What is the number of lines in these records that hold the word "muted"? Reply with that number alone.

════

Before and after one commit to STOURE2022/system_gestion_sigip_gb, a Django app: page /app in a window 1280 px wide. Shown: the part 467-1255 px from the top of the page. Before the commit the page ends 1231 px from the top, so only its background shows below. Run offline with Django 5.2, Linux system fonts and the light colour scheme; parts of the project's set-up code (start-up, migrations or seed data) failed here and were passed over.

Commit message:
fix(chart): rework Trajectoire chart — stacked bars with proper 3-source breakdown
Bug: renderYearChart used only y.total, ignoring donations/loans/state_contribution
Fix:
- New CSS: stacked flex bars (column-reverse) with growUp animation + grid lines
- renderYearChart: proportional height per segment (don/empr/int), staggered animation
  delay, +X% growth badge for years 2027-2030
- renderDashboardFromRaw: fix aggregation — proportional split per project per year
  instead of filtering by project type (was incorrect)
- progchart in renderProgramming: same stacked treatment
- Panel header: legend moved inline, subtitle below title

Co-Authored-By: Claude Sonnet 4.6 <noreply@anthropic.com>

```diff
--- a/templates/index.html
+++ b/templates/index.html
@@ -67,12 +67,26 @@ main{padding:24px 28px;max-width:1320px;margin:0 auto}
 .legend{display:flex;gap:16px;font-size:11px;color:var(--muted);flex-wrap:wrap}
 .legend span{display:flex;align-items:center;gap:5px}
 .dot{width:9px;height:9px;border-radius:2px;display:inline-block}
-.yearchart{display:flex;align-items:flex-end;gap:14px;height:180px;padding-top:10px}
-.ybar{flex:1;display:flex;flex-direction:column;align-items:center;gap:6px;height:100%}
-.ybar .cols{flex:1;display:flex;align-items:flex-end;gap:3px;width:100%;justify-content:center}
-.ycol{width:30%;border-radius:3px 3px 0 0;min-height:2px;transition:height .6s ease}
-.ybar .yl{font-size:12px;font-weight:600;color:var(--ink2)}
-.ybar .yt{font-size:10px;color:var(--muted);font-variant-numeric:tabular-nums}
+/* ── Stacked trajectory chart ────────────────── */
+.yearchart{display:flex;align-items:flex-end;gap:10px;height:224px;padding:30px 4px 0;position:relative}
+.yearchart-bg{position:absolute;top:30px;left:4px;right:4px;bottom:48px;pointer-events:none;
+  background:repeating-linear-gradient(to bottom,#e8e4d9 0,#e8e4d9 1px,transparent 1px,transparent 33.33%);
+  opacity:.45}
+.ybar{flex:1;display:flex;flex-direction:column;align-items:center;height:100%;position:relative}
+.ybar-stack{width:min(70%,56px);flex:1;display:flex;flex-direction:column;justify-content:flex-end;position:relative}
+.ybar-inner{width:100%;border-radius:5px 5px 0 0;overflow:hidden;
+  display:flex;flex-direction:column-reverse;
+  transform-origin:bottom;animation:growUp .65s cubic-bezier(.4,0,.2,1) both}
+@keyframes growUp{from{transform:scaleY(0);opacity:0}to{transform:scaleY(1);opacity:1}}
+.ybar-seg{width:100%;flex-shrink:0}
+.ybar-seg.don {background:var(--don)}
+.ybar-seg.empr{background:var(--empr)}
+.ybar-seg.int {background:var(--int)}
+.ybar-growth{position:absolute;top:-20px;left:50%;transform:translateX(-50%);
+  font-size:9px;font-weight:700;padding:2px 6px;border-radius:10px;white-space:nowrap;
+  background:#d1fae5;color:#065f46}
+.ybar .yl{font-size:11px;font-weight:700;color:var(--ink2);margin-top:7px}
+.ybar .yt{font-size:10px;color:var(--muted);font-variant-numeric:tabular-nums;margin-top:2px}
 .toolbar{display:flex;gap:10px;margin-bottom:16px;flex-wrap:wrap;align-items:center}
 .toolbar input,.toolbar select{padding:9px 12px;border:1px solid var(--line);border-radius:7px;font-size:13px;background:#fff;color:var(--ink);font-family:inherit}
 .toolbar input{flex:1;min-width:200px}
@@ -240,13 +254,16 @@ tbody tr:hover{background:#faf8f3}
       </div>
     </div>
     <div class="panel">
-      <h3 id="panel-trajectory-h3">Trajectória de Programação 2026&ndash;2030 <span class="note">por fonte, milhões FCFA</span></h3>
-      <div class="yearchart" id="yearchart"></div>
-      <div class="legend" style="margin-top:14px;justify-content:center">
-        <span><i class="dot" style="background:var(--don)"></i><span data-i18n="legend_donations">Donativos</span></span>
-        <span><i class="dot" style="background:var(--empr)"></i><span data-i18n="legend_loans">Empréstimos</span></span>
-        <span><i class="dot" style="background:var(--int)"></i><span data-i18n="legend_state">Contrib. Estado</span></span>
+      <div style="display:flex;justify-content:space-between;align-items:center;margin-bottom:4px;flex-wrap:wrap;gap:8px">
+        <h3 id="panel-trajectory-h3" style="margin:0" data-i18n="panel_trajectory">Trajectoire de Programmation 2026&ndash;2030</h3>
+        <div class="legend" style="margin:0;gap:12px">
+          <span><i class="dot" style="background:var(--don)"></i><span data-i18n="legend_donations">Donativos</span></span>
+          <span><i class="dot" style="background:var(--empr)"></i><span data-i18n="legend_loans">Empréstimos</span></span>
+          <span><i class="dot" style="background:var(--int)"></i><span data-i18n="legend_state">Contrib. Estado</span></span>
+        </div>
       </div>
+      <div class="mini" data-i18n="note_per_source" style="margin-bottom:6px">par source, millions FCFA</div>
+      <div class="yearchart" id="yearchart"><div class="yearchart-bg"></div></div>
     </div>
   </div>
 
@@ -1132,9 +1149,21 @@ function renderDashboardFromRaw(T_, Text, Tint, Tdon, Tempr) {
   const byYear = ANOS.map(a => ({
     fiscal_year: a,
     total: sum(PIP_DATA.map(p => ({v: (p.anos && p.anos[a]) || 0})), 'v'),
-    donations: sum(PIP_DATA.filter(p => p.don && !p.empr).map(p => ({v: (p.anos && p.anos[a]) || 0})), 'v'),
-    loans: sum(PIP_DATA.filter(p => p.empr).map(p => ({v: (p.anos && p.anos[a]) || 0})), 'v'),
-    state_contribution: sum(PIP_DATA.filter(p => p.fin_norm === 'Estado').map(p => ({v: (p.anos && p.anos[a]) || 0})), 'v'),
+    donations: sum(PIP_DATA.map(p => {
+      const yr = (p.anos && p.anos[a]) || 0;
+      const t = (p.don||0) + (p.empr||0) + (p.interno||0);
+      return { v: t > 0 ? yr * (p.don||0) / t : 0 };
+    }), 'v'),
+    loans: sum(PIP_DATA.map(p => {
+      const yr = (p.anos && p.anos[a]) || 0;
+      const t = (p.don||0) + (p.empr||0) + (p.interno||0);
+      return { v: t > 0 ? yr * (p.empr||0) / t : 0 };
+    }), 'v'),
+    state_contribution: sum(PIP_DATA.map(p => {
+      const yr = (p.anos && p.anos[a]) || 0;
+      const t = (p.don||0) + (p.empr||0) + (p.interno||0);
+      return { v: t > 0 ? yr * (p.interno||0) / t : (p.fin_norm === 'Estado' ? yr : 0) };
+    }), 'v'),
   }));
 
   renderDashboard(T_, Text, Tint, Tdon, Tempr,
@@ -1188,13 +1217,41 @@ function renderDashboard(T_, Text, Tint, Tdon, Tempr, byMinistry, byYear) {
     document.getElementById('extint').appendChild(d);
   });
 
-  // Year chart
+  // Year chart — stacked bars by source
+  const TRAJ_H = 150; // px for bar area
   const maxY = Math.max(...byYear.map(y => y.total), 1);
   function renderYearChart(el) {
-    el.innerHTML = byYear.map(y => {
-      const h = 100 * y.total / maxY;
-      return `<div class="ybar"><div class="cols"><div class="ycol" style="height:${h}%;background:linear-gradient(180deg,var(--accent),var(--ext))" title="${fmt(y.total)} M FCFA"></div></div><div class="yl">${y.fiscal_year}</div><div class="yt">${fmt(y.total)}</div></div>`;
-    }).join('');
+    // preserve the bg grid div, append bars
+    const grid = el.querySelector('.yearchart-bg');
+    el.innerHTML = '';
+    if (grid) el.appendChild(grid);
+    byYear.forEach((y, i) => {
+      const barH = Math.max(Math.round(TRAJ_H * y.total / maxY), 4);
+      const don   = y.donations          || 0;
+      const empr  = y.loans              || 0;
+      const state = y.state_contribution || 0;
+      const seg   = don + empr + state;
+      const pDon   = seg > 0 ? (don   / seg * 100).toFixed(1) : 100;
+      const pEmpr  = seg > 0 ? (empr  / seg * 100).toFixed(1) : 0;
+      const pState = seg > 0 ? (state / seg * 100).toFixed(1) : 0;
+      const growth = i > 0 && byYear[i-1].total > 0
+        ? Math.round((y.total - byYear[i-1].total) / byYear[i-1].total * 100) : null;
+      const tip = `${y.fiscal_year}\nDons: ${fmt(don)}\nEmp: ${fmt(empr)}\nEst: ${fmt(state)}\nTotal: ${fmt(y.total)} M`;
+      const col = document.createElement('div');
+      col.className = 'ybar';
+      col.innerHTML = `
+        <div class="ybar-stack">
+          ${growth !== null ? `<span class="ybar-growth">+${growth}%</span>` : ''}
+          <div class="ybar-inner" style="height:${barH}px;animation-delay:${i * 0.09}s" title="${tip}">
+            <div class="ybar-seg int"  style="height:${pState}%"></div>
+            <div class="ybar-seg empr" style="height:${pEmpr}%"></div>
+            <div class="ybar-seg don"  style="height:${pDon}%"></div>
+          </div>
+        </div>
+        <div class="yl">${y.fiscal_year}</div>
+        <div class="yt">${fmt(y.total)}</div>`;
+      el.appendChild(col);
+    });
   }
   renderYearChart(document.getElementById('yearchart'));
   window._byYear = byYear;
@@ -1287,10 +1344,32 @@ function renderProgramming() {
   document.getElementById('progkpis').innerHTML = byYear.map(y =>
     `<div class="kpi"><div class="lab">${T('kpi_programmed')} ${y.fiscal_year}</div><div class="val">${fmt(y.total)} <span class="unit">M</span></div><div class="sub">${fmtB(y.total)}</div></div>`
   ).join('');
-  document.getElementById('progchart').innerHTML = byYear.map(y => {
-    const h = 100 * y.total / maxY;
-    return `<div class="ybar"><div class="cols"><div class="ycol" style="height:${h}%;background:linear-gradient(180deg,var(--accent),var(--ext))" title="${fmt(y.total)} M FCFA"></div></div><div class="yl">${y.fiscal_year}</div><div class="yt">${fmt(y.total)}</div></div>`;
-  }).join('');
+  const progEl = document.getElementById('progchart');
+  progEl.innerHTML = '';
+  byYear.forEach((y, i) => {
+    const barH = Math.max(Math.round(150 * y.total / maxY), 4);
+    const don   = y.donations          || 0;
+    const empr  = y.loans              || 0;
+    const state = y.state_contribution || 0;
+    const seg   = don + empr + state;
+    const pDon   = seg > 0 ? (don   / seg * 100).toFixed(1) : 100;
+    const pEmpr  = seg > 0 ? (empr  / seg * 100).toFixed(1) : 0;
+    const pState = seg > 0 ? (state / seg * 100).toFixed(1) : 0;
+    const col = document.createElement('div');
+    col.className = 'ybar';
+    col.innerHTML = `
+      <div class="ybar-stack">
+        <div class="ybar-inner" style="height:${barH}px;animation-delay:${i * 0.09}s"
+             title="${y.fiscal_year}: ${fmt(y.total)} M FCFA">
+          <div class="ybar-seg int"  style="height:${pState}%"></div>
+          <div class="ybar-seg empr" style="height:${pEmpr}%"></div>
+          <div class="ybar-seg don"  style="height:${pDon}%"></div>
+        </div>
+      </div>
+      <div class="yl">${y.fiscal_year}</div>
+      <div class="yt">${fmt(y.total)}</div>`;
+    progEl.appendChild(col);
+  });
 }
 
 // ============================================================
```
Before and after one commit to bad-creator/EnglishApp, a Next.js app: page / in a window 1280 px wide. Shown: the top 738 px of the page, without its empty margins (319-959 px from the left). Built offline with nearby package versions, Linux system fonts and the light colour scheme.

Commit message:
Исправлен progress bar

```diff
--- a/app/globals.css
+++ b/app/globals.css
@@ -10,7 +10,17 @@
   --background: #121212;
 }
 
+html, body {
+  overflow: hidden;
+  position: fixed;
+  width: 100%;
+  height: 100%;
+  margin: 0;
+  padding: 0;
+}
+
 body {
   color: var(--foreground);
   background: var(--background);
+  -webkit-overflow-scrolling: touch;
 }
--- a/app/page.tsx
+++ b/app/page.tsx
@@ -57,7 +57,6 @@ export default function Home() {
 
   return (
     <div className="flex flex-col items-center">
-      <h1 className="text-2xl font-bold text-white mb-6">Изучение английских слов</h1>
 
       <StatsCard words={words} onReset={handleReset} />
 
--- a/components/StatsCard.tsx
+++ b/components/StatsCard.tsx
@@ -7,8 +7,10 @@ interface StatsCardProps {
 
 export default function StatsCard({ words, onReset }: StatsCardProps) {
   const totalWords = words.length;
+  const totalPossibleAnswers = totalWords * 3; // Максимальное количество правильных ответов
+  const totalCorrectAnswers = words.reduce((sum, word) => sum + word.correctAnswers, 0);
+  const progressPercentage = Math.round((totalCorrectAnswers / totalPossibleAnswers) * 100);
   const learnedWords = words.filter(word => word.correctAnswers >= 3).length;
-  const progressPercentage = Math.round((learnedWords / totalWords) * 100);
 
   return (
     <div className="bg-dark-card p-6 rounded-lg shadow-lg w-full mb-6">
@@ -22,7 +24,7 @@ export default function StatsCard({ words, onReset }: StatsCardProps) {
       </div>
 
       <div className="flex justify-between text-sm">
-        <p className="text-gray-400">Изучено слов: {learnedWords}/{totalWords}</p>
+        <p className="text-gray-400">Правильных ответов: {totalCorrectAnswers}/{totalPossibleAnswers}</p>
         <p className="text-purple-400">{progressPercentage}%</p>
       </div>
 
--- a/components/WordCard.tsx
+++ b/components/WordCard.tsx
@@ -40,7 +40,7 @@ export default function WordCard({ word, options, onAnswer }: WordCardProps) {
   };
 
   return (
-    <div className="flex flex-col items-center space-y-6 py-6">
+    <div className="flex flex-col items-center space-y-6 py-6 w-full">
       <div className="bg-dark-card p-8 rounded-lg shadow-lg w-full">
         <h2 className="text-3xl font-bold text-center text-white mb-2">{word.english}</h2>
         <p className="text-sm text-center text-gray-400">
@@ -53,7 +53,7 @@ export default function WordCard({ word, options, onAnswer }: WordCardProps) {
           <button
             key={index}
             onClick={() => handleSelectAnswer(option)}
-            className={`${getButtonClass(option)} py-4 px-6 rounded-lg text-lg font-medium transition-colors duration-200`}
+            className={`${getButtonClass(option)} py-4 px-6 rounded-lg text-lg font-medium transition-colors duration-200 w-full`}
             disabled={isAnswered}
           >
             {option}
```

════

*Response to this exercise*.
3